**Provided entries**:

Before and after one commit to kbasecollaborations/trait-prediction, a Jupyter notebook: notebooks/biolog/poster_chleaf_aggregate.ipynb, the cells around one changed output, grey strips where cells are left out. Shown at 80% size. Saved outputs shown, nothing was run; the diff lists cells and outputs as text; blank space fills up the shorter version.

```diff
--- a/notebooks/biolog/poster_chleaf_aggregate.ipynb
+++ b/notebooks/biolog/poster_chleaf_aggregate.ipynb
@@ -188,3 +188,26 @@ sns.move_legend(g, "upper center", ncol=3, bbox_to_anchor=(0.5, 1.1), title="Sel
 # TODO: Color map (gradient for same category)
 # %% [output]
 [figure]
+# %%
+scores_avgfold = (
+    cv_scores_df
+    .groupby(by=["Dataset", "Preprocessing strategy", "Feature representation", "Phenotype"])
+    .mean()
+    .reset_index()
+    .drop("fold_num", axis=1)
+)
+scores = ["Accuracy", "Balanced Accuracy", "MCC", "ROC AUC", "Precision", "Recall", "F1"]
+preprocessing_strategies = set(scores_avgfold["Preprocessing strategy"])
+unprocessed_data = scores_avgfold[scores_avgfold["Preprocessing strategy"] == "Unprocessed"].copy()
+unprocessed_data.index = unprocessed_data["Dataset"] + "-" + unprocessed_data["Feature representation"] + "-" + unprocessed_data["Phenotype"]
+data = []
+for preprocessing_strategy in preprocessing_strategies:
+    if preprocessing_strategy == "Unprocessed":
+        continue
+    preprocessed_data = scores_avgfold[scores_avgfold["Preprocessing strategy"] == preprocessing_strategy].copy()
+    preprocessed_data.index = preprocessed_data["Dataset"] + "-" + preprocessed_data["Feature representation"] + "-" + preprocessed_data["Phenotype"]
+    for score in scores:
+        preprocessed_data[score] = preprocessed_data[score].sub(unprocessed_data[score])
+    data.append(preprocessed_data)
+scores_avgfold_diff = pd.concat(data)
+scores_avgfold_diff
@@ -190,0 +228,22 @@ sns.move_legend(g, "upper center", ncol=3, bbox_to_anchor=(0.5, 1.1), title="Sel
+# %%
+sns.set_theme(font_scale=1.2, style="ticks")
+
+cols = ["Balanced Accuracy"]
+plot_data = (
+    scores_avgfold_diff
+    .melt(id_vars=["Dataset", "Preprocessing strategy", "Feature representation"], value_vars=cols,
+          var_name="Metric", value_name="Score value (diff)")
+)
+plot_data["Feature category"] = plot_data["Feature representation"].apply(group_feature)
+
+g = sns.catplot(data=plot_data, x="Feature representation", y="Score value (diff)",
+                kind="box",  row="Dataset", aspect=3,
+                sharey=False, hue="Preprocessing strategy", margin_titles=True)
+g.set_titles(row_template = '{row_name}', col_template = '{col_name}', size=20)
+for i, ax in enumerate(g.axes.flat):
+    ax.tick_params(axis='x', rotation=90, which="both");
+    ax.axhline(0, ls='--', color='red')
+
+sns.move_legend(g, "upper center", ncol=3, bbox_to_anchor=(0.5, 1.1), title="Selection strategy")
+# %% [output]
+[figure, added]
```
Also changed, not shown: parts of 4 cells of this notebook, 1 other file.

**What you should do**:
Each record is to be given again in full, exactly as it reads.

**Expected output**:
Before and after one commit to kbasecollaborations/trait-prediction, a Jupyter notebook: notebooks/biolog/poster_chleaf_aggregate.ipynb, the cells around one changed output, grey strips where cells are left out. Shown at 80% size. Saved outputs shown, nothing was run; the diff lists cells and outputs as text; blank space fills up the shorter version.

```diff
--- a/notebooks/biolog/poster_chleaf_aggregate.ipynb
+++ b/notebooks/biolog/poster_chleaf_aggregate.ipynb
@@ -188,3 +188,26 @@ sns.move_legend(g, "upper center", ncol=3, bbox_to_anchor=(0.5, 1.1), title="Sel
 # TODO: Color map (gradient for same category)
 # %% [output]
 [figure]
+# %%
+scores_avgfold = (
+    cv_scores_df
+    .groupby(by=["Dataset", "Preprocessing strategy", "Feature representation", "Phenotype"])
+    .mean()
+    .reset_index()
+    .drop("fold_num", axis=1)
+)
+scores = ["Accuracy", "Balanced Accuracy", "MCC", "ROC AUC", "Precision", "Recall", "F1"]
+preprocessing_strategies = set(scores_avgfold["Preprocessing strategy"])
+unprocessed_data = scores_avgfold[scores_avgfold["Preprocessing strategy"] == "Unprocessed"].copy()
+unprocessed_data.index = unprocessed_data["Dataset"] + "-" + unprocessed_data["Feature representation"] + "-" + unprocessed_data["Phenotype"]
+data = []
+for preprocessing_strategy in preprocessing_strategies:
+    if preprocessing_strategy == "Unprocessed":
+        continue
+    preprocessed_data = scores_avgfold[scores_avgfold["Preprocessing strategy"] == preprocessing_strategy].copy()
+    preprocessed_data.index = preprocessed_data["Dataset"] + "-" + preprocessed_data["Feature representation"] + "-" + preprocessed_data["Phenotype"]
+    for score in scores:
+        preprocessed_data[score] = preprocessed_data[score].sub(unprocessed_data[score])
+    data.append(preprocessed_data)
+scores_avgfold_diff = pd.concat(data)
+scores_avgfold_diff
@@ -190,0 +228,22 @@ sns.move_legend(g, "upper center", ncol=3, bbox_to_anchor=(0.5, 1.1), title="Sel
+# %%
+sns.set_theme(font_scale=1.2, style="ticks")
+
+cols = ["Balanced Accuracy"]
+plot_data = (
+    scores_avgfold_diff
+    .melt(id_vars=["Dataset", "Preprocessing strategy", "Feature representation"], value_vars=cols,
+          var_name="Metric", value_name="Score value (diff)")
+)
+plot_data["Feature category"] = plot_data["Feature representation"].apply(group_feature)
+
+g = sns.catplot(data=plot_data, x="Feature representation", y="Score value (diff)",
+                kind="box",  row="Dataset", aspect=3,
+                sharey=False, hue="Preprocessing strategy", margin_titles=True)
+g.set_titles(row_template = '{row_name}', col_template = '{col_name}', size=20)
+for i, ax in enumerate(g.axes.flat):
+    ax.tick_params(axis='x', rotation=90, which="both");
+    ax.axhline(0, ls='--', color='red')
+
+sns.move_legend(g, "upper center", ncol=3, bbox_to_anchor=(0.5, 1.1), title="Selection strategy")
+# %% [output]
+[figure, added]
```
Also changed, not shown: parts of 4 cells of this notebook, 1 other file.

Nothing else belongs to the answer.